Cougars, bears and wolves, oh my! Thanks to storybook tales like The Wizard of Oz and Little Red Riding Hood, the public has been taught to fear predators that have historically been a natural part of our local ecosystem. And while the frequency of lone cougar, bear and wolf sightings in northern Illinois has increased over the past few years, the public shouldn’t panic or overreact. Animals do not know they have a tendency to scare us, and there are many reasons as to why they are appearing in our neighborhoods.
In response to public reports of sporadic cougar, wolf and even black bear sightings in northern Illinois, University of Illinois Extension invites the public to attend an educational program titled “Large Predators Return.” Extension Educator Peggy Doty will be the featured presenter and will focus on top predators, their habitat requirements, and the complex behavior that plays a role in their limited return to our area.

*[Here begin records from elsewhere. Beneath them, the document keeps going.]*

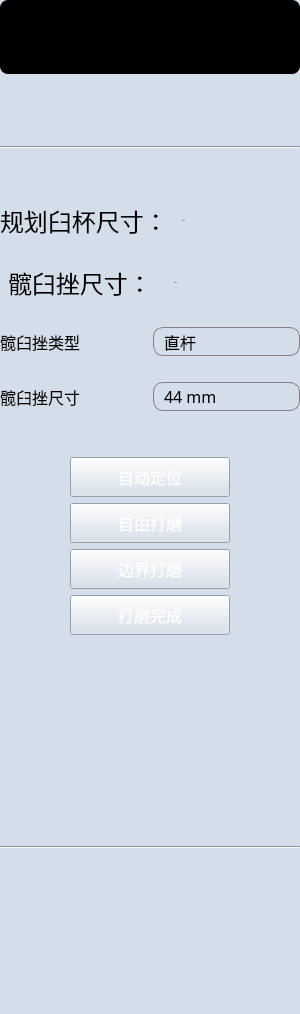
Qt form Plugins/org.mitk.lancet.contusion/src/internal/QContusionControls.ui (zhaomengxiao/LancetMITK-Adition) before a commit.
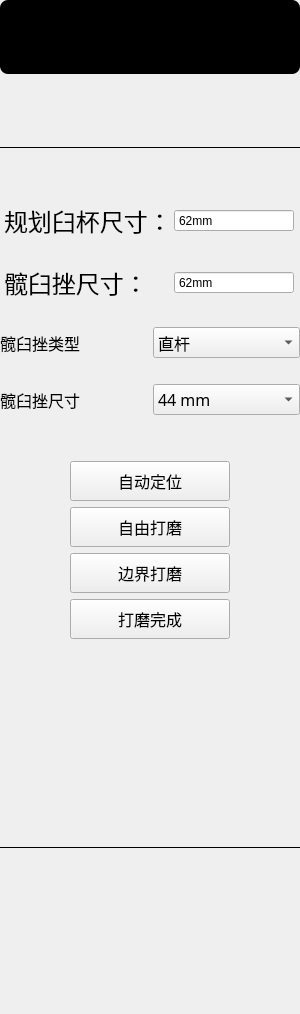
The same form after that commit. Icons and pictures are not drawn.

```diff
--- a/Plugins/org.mitk.lancet.contusion/src/internal/QContusionControls.ui
+++ b/Plugins/org.mitk.lancet.contusion/src/internal/QContusionControls.ui
@@ -32,7 +32,7 @@
    <string>硬件准备</string>
   </property>
   <property name="styleSheet">
-   <string notr="true">background:#d4deea;</string>
+   <string notr="true"/>
   </property>
   <property name="currentIndex" stdset="0">
    <number>0</number>
@@ -103,8 +103,10 @@
        </size>
       </property>
       <property name="styleSheet">
-       <string notr="true">border-image: url(:/org.mitk.lancet.contusion/image/fenge.png);
-</string>
+       <string notr="true"/>
+      </property>
+      <property name="frameShadow">
+       <enum>QFrame::Plain</enum>
       </property>
       <property name="orientation">
        <enum>Qt::Horizontal</enum>
@@ -136,13 +138,13 @@
        <widget class="QLabel" name="label_4">
         <property name="minimumSize">
          <size>
-          <width>150</width>
+          <width>160</width>
           <height>0</height>
          </size>
         </property>
         <property name="maximumSize">
          <size>
-          <width>16777215</width>
+          <width>160</width>
           <height>16777215</height>
          </size>
         </property>
@@ -162,6 +164,12 @@
       </item>
       <item>
        <widget class="QDoubleSpinBox" name="doubleSpinBox_CupSize">
+        <property name="minimumSize">
+         <size>
+          <width>120</width>
+          <height>0</height>
+         </size>
+        </property>
         <property name="maximumSize">
          <size>
           <width>120</width>
@@ -171,18 +179,13 @@
         <property name="font">
          <font>
           <family>Arial</family>
-          <pointsize>-1</pointsize>
           <weight>50</weight>
           <italic>false</italic>
           <bold>false</bold>
          </font>
         </property>
         <property name="styleSheet">
-         <string notr="true">QDoubleSpinBox{
-border-radius: 5px;
-background-color: transparent;
-font:36px 'Arial';
-}</string>
+         <string notr="true"/>
         </property>
         <property name="readOnly">
          <bool>true</bool>
@@ -197,7 +200,10 @@
          <string>mm</string>
         </property>
         <property name="decimals">
-         <number>1</number>
+         <number>0</number>
+        </property>
+        <property name="value">
+         <double>62.000000000000000</double>
         </property>
        </widget>
       </item>
@@ -228,13 +234,13 @@
        <widget class="QLabel" name="label_5">
         <property name="minimumSize">
          <size>
-          <width>150</width>
+          <width>160</width>
           <height>0</height>
          </size>
         </property>
         <property name="maximumSize">
          <size>
-          <width>96</width>
+          <width>160</width>
           <height>16777215</height>
          </size>
         </property>
@@ -254,6 +260,12 @@
       </item>
       <item>
        <widget class="QDoubleSpinBox" name="doubleSpinBox_ActeabulumSize">
+        <property name="minimumSize">
+         <size>
+          <width>120</width>
+          <height>0</height>
+         </size>
+        </property>
         <property name="maximumSize">
          <size>
           <width>120</width>
@@ -263,18 +275,13 @@
         <property name="font">
          <font>
           <family>Arial</family>
-          <pointsize>-1</pointsize>
           <weight>50</weight>
           <italic>false</italic>
           <bold>false</bold>
          </font>
         </property>
         <property name="styleSheet">
-         <string notr="true">QDoubleSpinBox{
-border-radius: 5px;
-background-color: transparent;
-font:36px 'Arial';
-}</string>
+         <string notr="true"/>
         </property>
         <property name="readOnly">
          <bool>true</bool>
@@ -286,7 +293,10 @@
          <string>mm</string>
         </property>
         <property name="decimals">
-         <number>1</number>
+         <number>0</number>
+        </property>
+        <property name="value">
+         <double>62.000000000000000</double>
         </property>
        </widget>
       </item>
@@ -332,20 +342,7 @@
          </font>
         </property>
         <property name="styleSheet">
-         <string notr="true">QComboBox {
-    border: 1px solid gray;
-    border-radius: 10px;
-    padding: 1px 2px 1px 10px; 
-}
-QComboBox::drop-down {
-    subcontrol-origin: padding;
-    subcontrol-position: top right; 
-    border-left-width: 1px;
-    border-left-color: darkgray;
-}
-QComboBox::down-arrow {    
-	image: url(:/org.mitk.lancet.contusion//login/down1.png);
-}</string>
+         <string notr="true"/>
         </property>
         <item>
          <property name="text">
@@ -403,24 +400,7 @@
          </font>
         </property>
         <property name="styleSheet">
-         <string notr="true">QComboBox {
-    border: 1px solid gray;
-    border-radius: 10px;
-    padding: 1px 2px 1px 10px; 
-}
-QComboBox::drop-down {
-    subcontrol-origin: padding;
-    subcontrol-position: top right; 
-    border-left-width: 1px;
-    border-left-color: darkgray;
-}
-QComboBox::down-arrow {    
-	image: url(:/org.mitk.lancet.contusion/login/down1.png);
-}
-QComboBox QAbstractItemView::item { 
-	min-height: 20px; 
-}
-</string>
+         <string notr="true"/>
         </property>
         <property name="currentIndex">
          <number>0</number>
@@ -531,24 +511,7 @@
          </font>
         </property>
         <property name="styleSheet">
-         <string notr="true">QPushButton{
-	border-image: url(:/org.mitk.lancet.contusion/image/default.png);
-	color:white;
-}
-QPushButton::hover
-{
-	border-image: url(:/org.mitk.lancet.contusion/image/on.png);
-	color:balck;
-}
-QPushButton::disabled
-{
-	border-image: url(:/org.mitk.lancet.contusion/image/disabled.png);	
-	color: rgb(153, 153, 153);
-}
-QPushButton:pressed{
-	padding-left:6px;
-	padding-top:6px;
-}</string>
+         <string notr="true"/>
         </property>
         <property name="text">
          <string>自动定位</string>
@@ -606,24 +569,7 @@
          </font>
         </property>
         <property name="styleSheet">
-         <string notr="true">QPushButton{
-	border-image: url(:/org.mitk.lancet.contusion/image/default.png);
-	color:white;
-}
-QPushButton::hover
-{
-	border-image: url(:/org.mitk.lancet.contusion/image/on.png);
-	color:balck;
-}
-QPushButton::disabled
-{
-	border-image: url(:/org.mitk.lancet.contusion/image/disabled.png);	
-	color: rgb(153, 153, 153);
-}
-QPushButton:pressed{
-	padding-left:6px;
-	padding-top:6px;
-}</string>
+         <string notr="true"/>
         </property>
         <property name="text">
          <string>自由打磨</string>
@@ -675,24 +621,7 @@
          </font>
         </property>
         <property name="styleSheet">
-         <string notr="true">QPushButton{
-	border-image: url(:/org.mitk.lancet.contusion/image/default.png);
-	color:white;
-}
-QPushButton::hover
-{
-	border-image: url(:/org.mitk.lancet.contusion/image/on.png);
-	color:balck;
-}
-QPushButton::disabled
-{
-	border-image: url(:/org.mitk.lancet.contusion/image/disabled.png);	
-	color: rgb(153, 153, 153);
-}
-QPushButton:pressed{
-	padding-left:6px;
-	padding-top:6px;
-}</string>
+         <string notr="true"/>
         </property>
         <property name="text">
          <string>边界打磨</string>
@@ -744,24 +673,7 @@
          </font>
         </property>
         <property name="styleSheet">
-         <string notr="true">QPushButton{
-	border-image: url(:/org.mitk.lancet.contusion/image/default.png);
-	color:white;
-}
-QPushButton::hover
-{
-	border-image: url(:/org.mitk.lancet.contusion/image/on.png);
-	color:balck;
-}
-QPushButton::disabled
-{
-	border-image: url(:/org.mitk.lancet.contusion/image/disabled.png);	
-	color: rgb(153, 153, 153);
-}
-QPushButton:pressed{
-	padding-left:6px;
-	padding-top:6px;
-}</string>
+         <string notr="true"/>
         </property>
         <property name="text">
          <string>打磨完成</string>
@@ -805,8 +717,10 @@
        </size>
       </property>
       <property name="styleSheet">
-       <string notr="true">border-image: url(:/org.mitk.lancet.contusion/image/fenge.png);
-</string>
+       <string notr="true"/>
+      </property>
+      <property name="frameShadow">
+       <enum>QFrame::Plain</enum>
       </property>
       <property name="orientation">
        <enum>Qt::Horizontal</enum>
```
Left out of the diff: 4 changed lines with no effect on the pictures.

“Before we settled this area in the early 1800s, these animals lived here,” she said. “Our cultural advancements and landscape changes have escorted many of these animals away from what used to be their native habitat. These animals aren’t planning a covert return and takeover of our communities, they are simply trying to adjust to the continual changes in their environment, which can lead them in our direction.”
“Large Predators Return” will be from 6 to 7 p.m., May 27, at Atwood Center, 2685 New Milford Center Road, Rockford. To register, visit web.extension.illinois.edu/jsw or call (815) 986-4357. There is a $5 fee to attend.
From the May 14-20, 2014, issue